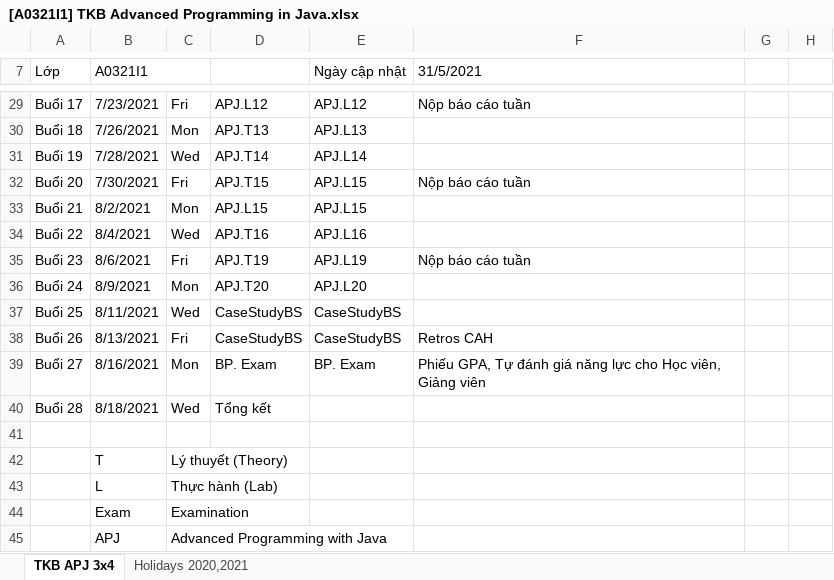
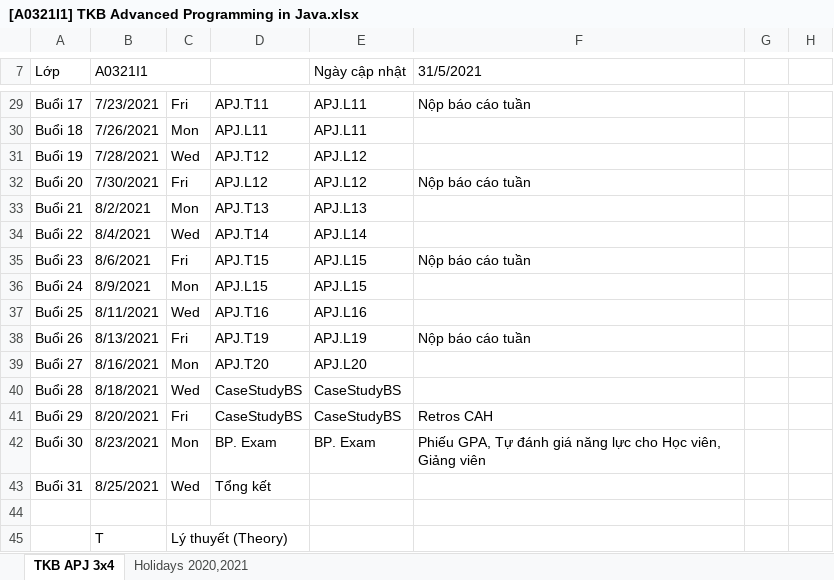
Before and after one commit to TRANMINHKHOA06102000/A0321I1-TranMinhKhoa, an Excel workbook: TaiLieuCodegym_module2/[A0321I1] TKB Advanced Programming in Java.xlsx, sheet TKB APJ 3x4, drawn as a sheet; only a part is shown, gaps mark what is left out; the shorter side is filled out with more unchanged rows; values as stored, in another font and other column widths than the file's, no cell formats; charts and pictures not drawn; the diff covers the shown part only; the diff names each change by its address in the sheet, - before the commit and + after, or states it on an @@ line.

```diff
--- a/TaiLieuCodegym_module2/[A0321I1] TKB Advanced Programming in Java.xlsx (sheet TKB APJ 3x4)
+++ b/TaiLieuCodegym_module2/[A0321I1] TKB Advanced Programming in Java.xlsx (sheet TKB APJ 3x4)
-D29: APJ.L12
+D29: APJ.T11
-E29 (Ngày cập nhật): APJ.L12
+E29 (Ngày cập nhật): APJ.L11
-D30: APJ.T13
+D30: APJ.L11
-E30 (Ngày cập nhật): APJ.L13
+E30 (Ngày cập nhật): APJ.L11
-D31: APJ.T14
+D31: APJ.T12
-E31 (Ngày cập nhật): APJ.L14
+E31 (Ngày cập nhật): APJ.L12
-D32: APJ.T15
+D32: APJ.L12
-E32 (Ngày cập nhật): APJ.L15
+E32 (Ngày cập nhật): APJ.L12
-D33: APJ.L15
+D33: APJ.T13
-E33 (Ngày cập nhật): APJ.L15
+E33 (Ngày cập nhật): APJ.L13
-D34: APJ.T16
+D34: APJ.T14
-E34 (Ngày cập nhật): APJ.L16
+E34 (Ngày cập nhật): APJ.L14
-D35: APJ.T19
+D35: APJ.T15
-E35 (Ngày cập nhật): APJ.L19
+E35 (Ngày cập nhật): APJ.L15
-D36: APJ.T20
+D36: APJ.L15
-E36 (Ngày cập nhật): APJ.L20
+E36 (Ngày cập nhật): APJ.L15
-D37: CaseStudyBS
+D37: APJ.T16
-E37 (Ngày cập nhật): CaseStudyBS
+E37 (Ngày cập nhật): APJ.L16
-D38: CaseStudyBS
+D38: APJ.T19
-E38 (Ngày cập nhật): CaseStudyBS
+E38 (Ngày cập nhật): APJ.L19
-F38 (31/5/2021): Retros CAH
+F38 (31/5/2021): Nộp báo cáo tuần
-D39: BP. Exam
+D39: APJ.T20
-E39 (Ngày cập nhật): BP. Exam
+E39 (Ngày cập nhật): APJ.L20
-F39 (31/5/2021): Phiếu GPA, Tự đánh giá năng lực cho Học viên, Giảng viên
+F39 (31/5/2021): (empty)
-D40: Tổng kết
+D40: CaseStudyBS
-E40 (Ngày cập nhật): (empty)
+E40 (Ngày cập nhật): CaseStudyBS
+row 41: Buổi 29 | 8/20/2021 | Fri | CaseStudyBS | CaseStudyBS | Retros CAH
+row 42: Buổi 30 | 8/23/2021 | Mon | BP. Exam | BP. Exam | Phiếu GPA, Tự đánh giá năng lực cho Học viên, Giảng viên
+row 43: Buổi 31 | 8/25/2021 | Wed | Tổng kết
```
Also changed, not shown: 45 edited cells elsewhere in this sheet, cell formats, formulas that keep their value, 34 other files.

* Requirement
Among the lines of the listing above, which ones contain the word "CaseStudyBS"? Show them.

* Solution below
-D37: CaseStudyBS
-E37 (Ngày cập nhật): CaseStudyBS
-D38: CaseStudyBS
-E38 (Ngày cập nhật): CaseStudyBS
+D40: CaseStudyBS
+E40 (Ngày cập nhật): CaseStudyBS
+row 41: Buổi 29 | 8/20/2021 | Fri | CaseStudyBS | CaseStudyBS | Retros CAH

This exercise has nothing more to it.